■ **TASK DETAILS**
Please go through the records below and return every line holding the word "Command".

(Before-and-after change data)
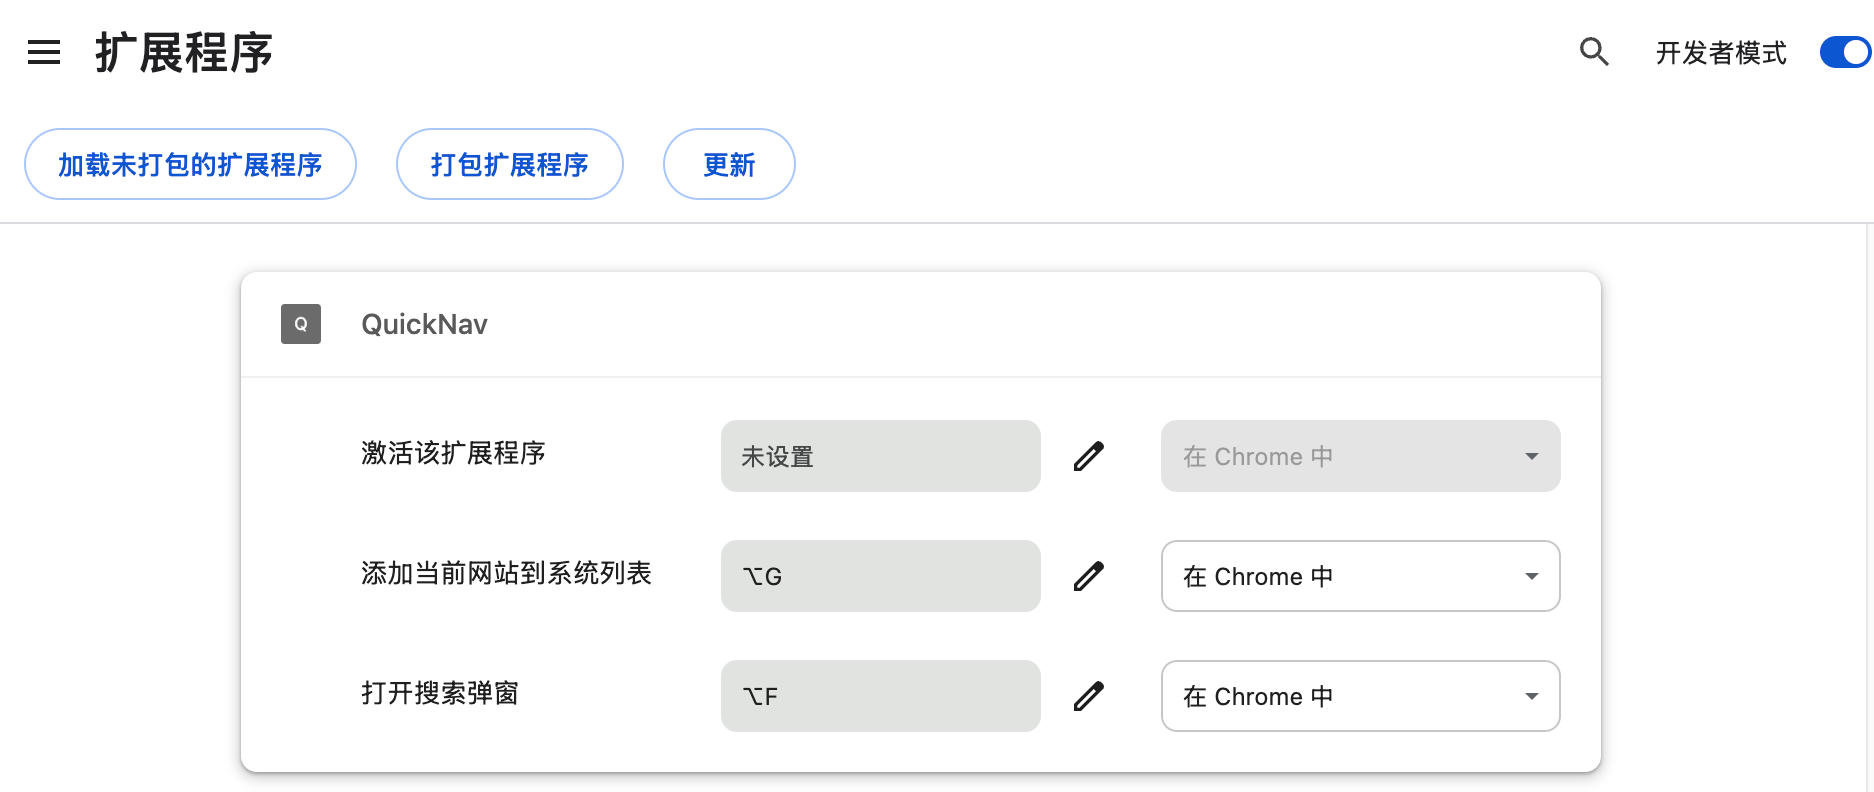
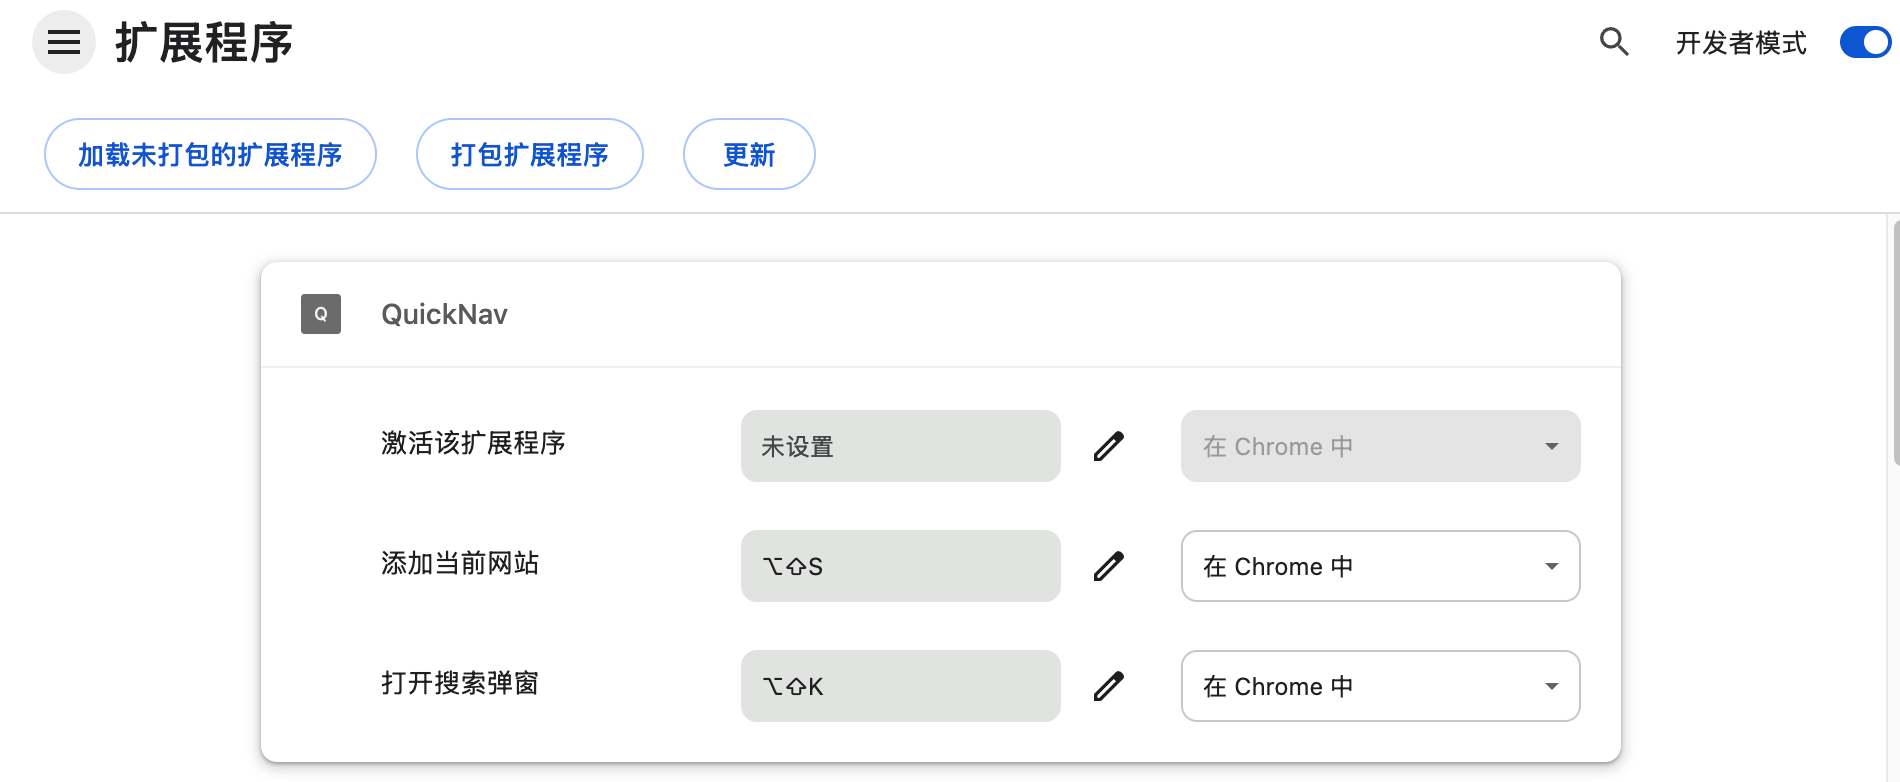
feat(shortcuts): set toggle-search default to Alt+Shift+K across all platforms\n\nfix(shortcuts): ensure add-current-site works on first use by loading hidden iframe from src/popup/popup.html\nfix(shortcuts): specify windows/linux/mac suggested_key to avoid blank defaults on Chrome shortcuts page\n\

diff --git a/src/content/content.js b/src/content/content.js
@@ -168,7 +168,7 @@ function ensureIframeLoadedThen(action) {
       try { iframe.remove(); } catch (e) {}
       iframe = null;
     };
-    iframe.src = chrome.runtime.getURL('popup.html') + '?t=' + new Date().getTime();
+    iframe.src = chrome.runtime.getURL('src/popup/popup.html') + '?t=' + new Date().getTime();
     document.body.appendChild(iframe);
   } catch (e) {
     isLoading = false;

diff --git a/README_EN.md b/README_EN.md
@@ -2,7 +2,7 @@
 
 <div align="center">
 
-![Version](https://img.shields.io/badge/version-1.0.0-blue.svg)
+![Version](https://img.shields.io/badge/version-1.0.1-blue.svg)
 ![License](https://img.shields.io/badge/license-MIT-green.svg)
 ![Chrome](https://img.shields.io/badge/chrome-v88%2B-brightgreen.svg)
 ![Manifest](https://img.shields.io/badge/manifest-v3-orange.svg)
@@ -58,10 +58,10 @@ English | [简体中文](./README.md)
 
 ## Key Features
 
-- 🚀 Quick Access: Quickly open search interface with hotkey (Ctrl+Shift+F)
+- 🚀 Quick Access: Quickly open search interface with hotkey (Alt+Shift+K / Mac: Option+Shift+K)
 - 🔍 Smart Search: Support system name and pinyin abbreviation search, Tab key to quickly switch search sources
 - 📑 Multi-Source Search: Search systems, bookmarks, tabs, and history
-- ➕ Quick Add: One-click add current website (Ctrl+Shift+S) or click the "+" button
+- ➕ Quick Add: One-click add current website (Alt+Shift+S / Mac: Option+Shift+S) or click the "+" button
 - 🗑 Easy Management: Intuitive system deletion with confirmation mechanism
 - 💡 Smart Hints: Clear operation feedback for smooth experience
 - 🎯 Precise Navigation: Keyboard navigation and quick jump support, number keys 1-5 for quick selection
@@ -83,14 +83,14 @@ English | [简体中文](./README.md)
 1. **Quick Access**
    - Access the plugin by:
      - Click the plugin icon in the browser toolbar to open search interface
-     - Press Ctrl+Shift+F (Windows) or Command+Shift+F (Mac) to open search interface
+     - Press Alt+Shift+K (Windows/Linux) or Option+Shift+K (Mac) to open search interface
    - Enter system name or pinyin abbreviation to search
    - Search results display the first 5 items by default, use left/right keys to switch pages
    - Use arrow keys to select results, or press number keys 1-5 to quickly select corresponding items, press Enter to open selected item
 
 2. **Add System**
    - Visit the website you want to add
-   - Press hotkey Ctrl+Shift+S (Mac: Command+Shift+S) for quick add
+   - Press hotkey Alt+Shift+S (Mac: Option+Shift+S) for quick add
    - Or open the plugin and click the "+" button in the lower left corner to add current website
    - The system will automatically get the website title and URL, and generate pinyin abbreviation
 
@@ -116,8 +116,8 @@ The plugin supports four search modes, switchable via dropdown menu or Tab key:
 
 ### Keyboard Shortcuts
 
-- **Ctrl+Shift+F** / **Command+Shift+F**: Open search interface
-- **Ctrl+Shift+S** / **Command+Shift+S**: Add current website to system list
+- **Alt+Shift+K** (Windows/Linux) / **Option+Shift+K** (Mac): Open search interface
+- **Alt+Shift+S** / **Option+Shift+S**: Add current website to system list
 - **↑/↓**: Navigate through search results
 - **←/→**: Switch search result pages
 - **1/2/3/4/5**: Quickly select search result by number

diff --git a/README.md b/README.md
@@ -2,7 +2,7 @@
 
 <div align="center">
 
-![Version](https://img.shields.io/badge/version-1.0.0-blue.svg)
+![Version](https://img.shields.io/badge/version-1.0.1-blue.svg)
 ![License](https://img.shields.io/badge/license-MIT-green.svg)
 ![Chrome](https://img.shields.io/badge/chrome-v88%2B-brightgreen.svg)
 ![Manifest](https://img.shields.io/badge/manifest-v3-orange.svg)
@@ -58,10 +58,10 @@
 
 ## 主要特性
 
-- 🚀 快速访问：通过快捷键（Ctrl+Shift+F）快速唤起搜索界面
+- 🚀 快速访问：通过快捷键（Alt+Shift+K / Mac: Option+Shift+K）快速唤起搜索界面
 - 🔍 智能搜索：支持系统名称和拼音缩写搜索，Tab键快速切换搜索源
 - 📑 多源搜索：支持搜索系统、书签、标签页和历史记录
-- ➕ 快速添加：一键添加当前网站（Ctrl+Shift+S）或点击界面"+"按钮
+- ➕ 快速添加：一键添加当前网站（Alt+Shift+S / Mac: Option+Shift+S）或点击界面"+"按钮
 - 🗑 便捷管理：直观的系统删除和确认机制
 - 💡 智能提示：操作反馈清晰，使用体验流畅
 - 🎯 精准定位：支持键盘导航和快速跳转，数字键1-5快速选择结果
@@ -83,14 +83,14 @@
 1. 快速访问
    - 通过以下方式唤起插件：  
       - 在浏览器右上角点击插件图标唤起搜索界面
-      - 按下 Ctrl+Shift+F（Windows）或 Command+Shift+F（Mac）唤起搜索界面
+      - 按下 Alt+Shift+K（Windows/Linux）或 Option+Shift+K（Mac）唤起搜索界面
    - 输入系统名称或拼音缩写进行搜索
    - 搜索结果默认显示前5条，可通过左右键切换分页
    - 使用方向键选择结果，或按数字键1-5快速选中对应项，Enter键打开选中项
 
 2. 添加系统
    - 访问想要添加的网站
-   - 按快捷键 Ctrl+Shift+S（Mac: Command+Shift+S）快速添加
+   - 按快捷键 Alt+Shift+S（Mac: Option+Shift+S）快速添加
    - 或者打开插件，点击左下角"+"按钮添加当前网站
    - 系统会自动获取网站标题和URL，并生成拼音缩写
 
@@ -116,8 +116,8 @@
 
 ### 键盘快捷键
 
-- **Ctrl+Shift+F** / **Command+Shift+F**：打开搜索界面
-- **Ctrl+Shift+S** / **Command+Shift+S**：添加当前网站到系统列表
+- **Alt+Shift+K**（Windows/Linux） / **Option+Shift+K**（Mac）：打开搜索界面
+- **Alt+Shift+S** / **Option+Shift+S**：添加当前网站到系统列表
 - **↑/↓**：在搜索结果中导航
 - **←/→**：切换搜索结果分页
 - **1/2/3/4/5**：快速选中对应序号的搜索结果

diff --git a/INTRODUCTION.md b/INTRODUCTION.md
@@ -1,0 +1,52 @@
+# QuickNav：写给浏览器重度用户的导航插件
+
+## 先说痛点
+
+如果你也是那种浏览器里常年开着几十个标签页的人，你一定懂这些痛苦：
+
+- 想找某个常用的内部系统，得在书签栏里翻半天
+- 标签页太多了，找个刚才看的页面要一个个点过去
+- 经常访问的网站每次都要输入一长串网址，或者记不住具体链接
+- 公司的各种后台系统名字都差不多，OA、CRM、ERP... 傻傻分不清楚
+
+我自己就经常遇到这种情况：想打开某个测试环境，但是忘记具体地址了，只能去找同事要链接，或者翻聊天记录。有时候一天要重复好几次这种操作，真的挺浪费时间。
+
+## 所以做了这个插件
+
+QuickNav 就是为了解决这些问题。核心功能很简单：**按个快捷键，搜索你要的网站，回车打开**。
+
+具体来说：
+
+**1. 自己管理常用网站**
+- 把工作中常用的系统都加进来，给它们起个好记的名字
+- 支持拼音搜索，比如输入"cs"就能找到"测试环境"
+- 还可以给系统配个密码，打开的时候自动复制到剪贴板，省得再去找密码本
+
+**2. 搜索不止是自定义的**
+按 Tab 键可以切换搜索源：
+- 搜书签
+- 搜当前打开的标签页
+- 搜历史记录
+
+这样基本上覆盖了日常使用的各种场景。
+
+**3. 操作够快**
+- `Alt+Shift+K`（Mac: `Option+Shift+K`）唤起搜索框
+- 输入关键词，方向键选择，回车打开
+- 或者直接按数字键 1-5 选中对应结果
+- 想添加当前网站？`Alt+Shift+S` 一键搞定
+
+**4. 可选的 LLM 加持**
+如果你嫌手动起名字麻烦，可以配置个 LLM（OpenAI、智谱之类的），让它根据网页内容自动生成简洁的名称。这个功能是可选的，不用也完全没问题。
+
+## 写在最后
+
+这个插件没有太复杂的功能，就是想让"打开一个网页"这件事变得更快更直接。代码全部开源，数据都存在本地，不会上传到任何地方。
+
+如果你也有类似的困扰，可以试试看。有问题或者建议，欢迎提 Issue。
+
+项目地址：[GitHub](https://github.com/yourname/QuickNav)
+
+---
+
+MIT License | 觉得有用的话给个 Star 吧 ⭐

■ **ANSWER SECTION**
-     - Press Ctrl+Shift+F (Windows) or Command+Shift+F (Mac) to open search interface
-   - Press hotkey Ctrl+Shift+S (Mac: Command+Shift+S) for quick add
-- **Ctrl+Shift+F** / **Command+Shift+F**: Open search interface
-- **Ctrl+Shift+S** / **Command+Shift+S**: Add current website to system list
-      - 按下 Ctrl+Shift+F（Windows）或 Command+Shift+F（Mac）唤起搜索界面
-   - 按快捷键 Ctrl+Shift+S（Mac: Command+Shift+S）快速添加
-- **Ctrl+Shift+F** / **Command+Shift+F**：打开搜索界面
-- **Ctrl+Shift+S** / **Command+Shift+S**：添加当前网站到系统列表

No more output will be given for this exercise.